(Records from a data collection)

════════════════════

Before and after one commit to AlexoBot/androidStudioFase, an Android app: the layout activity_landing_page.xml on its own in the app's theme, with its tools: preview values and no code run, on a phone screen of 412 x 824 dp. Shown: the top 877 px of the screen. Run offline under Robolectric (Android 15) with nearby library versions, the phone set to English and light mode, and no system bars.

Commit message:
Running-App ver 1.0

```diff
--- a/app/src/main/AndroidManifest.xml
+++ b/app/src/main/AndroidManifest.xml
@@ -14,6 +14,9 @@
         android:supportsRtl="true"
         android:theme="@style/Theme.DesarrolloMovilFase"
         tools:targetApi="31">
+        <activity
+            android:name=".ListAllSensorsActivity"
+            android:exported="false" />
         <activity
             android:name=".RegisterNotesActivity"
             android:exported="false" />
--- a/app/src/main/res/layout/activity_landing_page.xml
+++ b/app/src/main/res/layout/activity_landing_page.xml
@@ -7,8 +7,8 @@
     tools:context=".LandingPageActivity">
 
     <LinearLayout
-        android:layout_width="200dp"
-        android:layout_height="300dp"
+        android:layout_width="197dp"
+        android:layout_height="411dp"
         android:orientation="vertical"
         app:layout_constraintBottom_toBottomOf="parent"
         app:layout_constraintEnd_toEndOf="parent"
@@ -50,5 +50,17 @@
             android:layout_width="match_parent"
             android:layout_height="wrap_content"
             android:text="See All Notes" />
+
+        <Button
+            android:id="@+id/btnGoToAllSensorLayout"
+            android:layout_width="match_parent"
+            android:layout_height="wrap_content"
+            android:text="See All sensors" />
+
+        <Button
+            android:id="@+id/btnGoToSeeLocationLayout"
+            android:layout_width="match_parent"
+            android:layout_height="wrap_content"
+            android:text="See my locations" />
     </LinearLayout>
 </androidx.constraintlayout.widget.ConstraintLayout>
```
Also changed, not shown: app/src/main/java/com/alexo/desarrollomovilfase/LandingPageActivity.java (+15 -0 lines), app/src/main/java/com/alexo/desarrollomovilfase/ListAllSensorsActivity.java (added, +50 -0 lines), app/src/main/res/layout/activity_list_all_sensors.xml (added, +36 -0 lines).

════════════════════

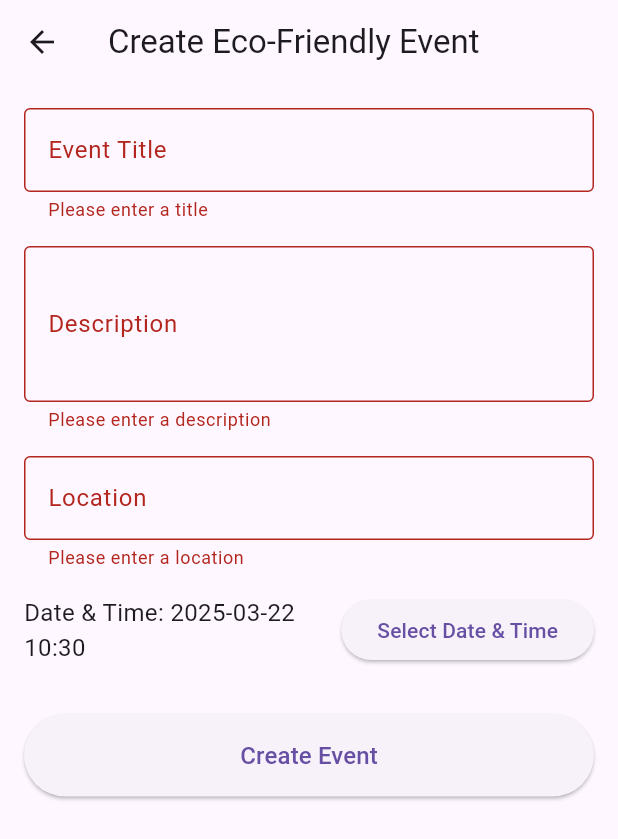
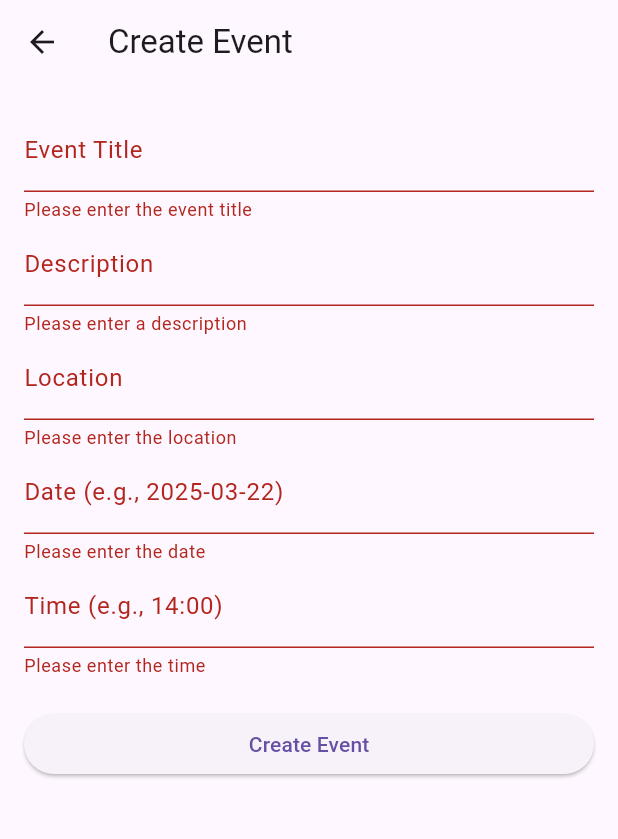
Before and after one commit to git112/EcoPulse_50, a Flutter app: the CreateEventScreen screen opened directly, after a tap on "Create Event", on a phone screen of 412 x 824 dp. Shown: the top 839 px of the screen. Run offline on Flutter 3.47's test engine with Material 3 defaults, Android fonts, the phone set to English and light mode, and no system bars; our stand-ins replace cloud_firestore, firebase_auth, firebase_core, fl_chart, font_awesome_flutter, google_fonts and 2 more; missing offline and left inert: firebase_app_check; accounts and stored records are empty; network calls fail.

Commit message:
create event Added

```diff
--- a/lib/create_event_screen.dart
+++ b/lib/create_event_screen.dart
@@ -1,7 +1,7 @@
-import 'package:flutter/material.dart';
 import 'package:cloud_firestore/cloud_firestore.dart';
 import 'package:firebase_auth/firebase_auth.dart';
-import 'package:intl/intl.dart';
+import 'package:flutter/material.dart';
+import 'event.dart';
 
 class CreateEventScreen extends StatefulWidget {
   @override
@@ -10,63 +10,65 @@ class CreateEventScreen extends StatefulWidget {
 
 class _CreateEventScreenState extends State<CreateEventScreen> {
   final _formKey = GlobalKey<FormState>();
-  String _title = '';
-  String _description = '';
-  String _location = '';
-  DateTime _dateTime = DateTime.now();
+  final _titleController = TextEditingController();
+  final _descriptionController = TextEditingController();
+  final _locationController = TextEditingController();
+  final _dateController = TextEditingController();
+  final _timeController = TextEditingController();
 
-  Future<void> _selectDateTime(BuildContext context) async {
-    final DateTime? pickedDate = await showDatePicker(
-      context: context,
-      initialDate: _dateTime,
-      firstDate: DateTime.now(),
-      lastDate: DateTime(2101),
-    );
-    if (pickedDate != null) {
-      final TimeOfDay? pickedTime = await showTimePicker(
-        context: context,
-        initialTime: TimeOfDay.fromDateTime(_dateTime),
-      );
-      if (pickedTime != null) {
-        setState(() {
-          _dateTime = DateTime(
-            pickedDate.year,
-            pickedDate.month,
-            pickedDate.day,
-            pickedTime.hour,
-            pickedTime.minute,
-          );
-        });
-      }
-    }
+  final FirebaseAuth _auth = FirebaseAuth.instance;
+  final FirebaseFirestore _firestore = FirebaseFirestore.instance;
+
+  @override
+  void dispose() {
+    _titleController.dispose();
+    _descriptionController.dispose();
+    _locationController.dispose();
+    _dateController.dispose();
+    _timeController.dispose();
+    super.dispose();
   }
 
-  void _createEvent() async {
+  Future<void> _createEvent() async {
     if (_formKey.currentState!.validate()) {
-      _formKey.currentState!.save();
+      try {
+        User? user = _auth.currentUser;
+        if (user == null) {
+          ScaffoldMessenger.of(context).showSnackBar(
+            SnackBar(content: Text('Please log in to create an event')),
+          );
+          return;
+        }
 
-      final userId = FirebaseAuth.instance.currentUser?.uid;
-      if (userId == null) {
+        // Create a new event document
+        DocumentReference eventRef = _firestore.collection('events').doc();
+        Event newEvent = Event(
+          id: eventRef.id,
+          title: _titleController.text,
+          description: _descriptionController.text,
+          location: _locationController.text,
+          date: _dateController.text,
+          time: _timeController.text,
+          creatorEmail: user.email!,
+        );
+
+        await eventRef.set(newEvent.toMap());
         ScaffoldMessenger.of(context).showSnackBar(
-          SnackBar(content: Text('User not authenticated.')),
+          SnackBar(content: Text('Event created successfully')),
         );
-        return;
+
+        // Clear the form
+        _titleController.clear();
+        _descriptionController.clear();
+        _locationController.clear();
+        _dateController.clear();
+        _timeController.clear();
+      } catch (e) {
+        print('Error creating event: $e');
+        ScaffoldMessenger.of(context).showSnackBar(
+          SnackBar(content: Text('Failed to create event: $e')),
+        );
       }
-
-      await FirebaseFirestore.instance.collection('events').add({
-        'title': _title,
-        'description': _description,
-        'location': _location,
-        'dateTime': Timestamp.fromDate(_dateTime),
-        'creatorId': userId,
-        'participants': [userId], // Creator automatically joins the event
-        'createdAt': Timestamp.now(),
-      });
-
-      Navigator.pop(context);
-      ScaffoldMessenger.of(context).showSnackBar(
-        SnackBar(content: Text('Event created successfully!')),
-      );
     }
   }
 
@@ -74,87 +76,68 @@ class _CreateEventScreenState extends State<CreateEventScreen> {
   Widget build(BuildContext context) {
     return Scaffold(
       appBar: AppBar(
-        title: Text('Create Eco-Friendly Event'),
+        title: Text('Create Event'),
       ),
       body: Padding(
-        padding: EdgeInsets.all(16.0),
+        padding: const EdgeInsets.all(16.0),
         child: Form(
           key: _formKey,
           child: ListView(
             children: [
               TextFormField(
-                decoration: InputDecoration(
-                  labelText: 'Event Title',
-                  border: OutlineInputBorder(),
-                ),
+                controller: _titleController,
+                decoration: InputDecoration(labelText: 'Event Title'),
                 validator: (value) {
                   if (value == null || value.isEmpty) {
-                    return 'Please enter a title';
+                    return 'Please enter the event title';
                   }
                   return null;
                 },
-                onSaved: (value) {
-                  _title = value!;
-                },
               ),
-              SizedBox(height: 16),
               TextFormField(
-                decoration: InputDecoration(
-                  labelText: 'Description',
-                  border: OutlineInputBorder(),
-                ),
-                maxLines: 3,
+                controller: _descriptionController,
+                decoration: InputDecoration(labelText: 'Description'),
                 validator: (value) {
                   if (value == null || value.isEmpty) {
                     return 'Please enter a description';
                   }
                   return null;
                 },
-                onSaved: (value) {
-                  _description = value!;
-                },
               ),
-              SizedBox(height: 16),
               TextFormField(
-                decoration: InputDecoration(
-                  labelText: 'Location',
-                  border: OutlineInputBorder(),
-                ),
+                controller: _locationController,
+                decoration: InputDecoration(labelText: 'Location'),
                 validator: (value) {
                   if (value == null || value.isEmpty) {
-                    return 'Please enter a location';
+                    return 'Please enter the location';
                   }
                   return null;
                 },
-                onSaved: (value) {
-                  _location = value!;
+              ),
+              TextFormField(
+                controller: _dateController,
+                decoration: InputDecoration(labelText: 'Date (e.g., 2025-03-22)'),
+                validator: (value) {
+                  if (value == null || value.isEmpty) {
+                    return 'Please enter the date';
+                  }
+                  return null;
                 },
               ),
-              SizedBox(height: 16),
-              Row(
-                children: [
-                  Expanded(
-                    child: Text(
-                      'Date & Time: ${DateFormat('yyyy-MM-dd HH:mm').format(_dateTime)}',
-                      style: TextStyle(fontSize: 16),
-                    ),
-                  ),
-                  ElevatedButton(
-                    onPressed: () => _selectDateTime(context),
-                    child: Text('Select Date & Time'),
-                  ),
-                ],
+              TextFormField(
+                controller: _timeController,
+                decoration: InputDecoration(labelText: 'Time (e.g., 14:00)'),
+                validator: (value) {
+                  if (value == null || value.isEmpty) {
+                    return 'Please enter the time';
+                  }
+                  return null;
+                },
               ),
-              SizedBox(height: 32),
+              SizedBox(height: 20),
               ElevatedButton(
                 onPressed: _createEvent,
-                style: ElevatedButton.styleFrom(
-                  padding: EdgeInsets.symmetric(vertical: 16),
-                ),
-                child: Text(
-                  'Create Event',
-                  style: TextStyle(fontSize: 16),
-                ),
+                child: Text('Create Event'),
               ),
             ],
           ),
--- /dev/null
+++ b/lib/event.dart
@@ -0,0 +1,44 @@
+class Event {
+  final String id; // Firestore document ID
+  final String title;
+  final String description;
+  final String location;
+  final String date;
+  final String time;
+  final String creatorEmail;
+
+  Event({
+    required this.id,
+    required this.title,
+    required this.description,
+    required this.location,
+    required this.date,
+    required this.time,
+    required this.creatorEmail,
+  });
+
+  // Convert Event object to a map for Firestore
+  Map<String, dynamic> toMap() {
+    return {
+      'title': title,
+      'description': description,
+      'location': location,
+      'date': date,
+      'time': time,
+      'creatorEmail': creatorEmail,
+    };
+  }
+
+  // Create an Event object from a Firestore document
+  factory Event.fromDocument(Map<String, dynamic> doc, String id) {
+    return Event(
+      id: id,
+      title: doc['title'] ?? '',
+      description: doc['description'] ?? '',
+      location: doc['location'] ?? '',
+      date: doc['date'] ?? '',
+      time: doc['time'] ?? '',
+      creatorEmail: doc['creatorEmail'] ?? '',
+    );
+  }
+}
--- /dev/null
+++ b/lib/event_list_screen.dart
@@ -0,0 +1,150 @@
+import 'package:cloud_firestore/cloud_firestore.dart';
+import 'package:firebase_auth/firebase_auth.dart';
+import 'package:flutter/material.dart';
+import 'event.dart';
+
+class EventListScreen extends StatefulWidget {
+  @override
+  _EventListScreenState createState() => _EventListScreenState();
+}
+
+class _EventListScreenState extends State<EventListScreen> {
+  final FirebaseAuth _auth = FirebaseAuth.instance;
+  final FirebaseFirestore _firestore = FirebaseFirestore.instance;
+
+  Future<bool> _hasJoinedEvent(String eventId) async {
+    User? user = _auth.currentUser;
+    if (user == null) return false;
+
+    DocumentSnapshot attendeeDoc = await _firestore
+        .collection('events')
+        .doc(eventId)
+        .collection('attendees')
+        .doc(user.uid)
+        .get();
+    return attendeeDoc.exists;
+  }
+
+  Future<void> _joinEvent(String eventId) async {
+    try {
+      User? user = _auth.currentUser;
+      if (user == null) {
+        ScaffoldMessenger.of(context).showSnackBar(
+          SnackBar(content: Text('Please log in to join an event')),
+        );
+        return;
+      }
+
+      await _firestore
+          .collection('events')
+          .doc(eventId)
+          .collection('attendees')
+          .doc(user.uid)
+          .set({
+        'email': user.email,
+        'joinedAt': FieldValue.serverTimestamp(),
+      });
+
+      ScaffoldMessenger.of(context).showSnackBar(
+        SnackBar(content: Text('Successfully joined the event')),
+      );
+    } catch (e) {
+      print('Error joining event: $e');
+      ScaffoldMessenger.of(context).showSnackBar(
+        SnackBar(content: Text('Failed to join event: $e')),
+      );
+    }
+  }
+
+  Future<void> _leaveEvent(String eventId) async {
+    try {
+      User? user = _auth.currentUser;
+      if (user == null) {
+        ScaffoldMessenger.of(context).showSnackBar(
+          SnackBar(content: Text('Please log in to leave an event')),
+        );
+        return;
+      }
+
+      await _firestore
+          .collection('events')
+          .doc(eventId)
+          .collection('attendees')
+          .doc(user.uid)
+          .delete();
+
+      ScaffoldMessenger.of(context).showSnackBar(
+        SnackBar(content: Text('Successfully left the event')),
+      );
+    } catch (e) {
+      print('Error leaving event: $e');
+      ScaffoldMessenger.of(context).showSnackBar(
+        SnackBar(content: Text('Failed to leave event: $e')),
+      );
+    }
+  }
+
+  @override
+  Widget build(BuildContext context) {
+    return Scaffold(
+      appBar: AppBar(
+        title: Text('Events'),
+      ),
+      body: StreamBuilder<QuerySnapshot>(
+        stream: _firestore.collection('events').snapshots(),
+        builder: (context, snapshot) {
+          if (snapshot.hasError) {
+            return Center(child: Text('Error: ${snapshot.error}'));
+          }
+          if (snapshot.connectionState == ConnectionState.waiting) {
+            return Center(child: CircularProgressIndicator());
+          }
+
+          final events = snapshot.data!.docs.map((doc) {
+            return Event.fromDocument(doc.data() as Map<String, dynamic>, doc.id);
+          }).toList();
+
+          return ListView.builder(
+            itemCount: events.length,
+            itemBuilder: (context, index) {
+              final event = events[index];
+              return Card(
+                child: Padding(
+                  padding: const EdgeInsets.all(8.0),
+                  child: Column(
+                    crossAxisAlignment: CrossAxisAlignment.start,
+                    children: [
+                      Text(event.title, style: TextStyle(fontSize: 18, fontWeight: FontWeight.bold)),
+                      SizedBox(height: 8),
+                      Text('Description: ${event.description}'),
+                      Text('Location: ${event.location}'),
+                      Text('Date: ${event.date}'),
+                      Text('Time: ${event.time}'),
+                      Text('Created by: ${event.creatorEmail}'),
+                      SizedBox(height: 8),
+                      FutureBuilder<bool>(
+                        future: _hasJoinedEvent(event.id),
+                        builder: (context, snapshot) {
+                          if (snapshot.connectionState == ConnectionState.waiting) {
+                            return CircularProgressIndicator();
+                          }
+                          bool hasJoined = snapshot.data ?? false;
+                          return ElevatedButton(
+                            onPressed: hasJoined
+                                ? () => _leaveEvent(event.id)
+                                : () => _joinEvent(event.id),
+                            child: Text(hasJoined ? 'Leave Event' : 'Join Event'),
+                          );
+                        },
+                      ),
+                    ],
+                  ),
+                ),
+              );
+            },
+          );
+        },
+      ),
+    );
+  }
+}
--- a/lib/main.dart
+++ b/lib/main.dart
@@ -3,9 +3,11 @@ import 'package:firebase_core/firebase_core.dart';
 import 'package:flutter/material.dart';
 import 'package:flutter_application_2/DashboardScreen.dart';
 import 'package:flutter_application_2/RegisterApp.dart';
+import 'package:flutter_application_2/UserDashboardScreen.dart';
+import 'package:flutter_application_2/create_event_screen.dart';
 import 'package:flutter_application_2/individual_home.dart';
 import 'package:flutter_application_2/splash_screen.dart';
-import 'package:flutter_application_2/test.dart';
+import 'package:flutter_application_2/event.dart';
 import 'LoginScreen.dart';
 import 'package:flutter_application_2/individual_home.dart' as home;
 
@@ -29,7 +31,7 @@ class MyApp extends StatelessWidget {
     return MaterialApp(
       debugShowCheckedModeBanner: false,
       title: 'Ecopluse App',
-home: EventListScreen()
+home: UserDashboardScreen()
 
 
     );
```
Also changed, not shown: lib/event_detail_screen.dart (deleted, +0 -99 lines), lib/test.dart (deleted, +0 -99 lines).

════════════════════

[Exercise]: Count lines, not occurrences: report how many lines in the entries above include the word "void", as a number alone.

[Finished task]: 6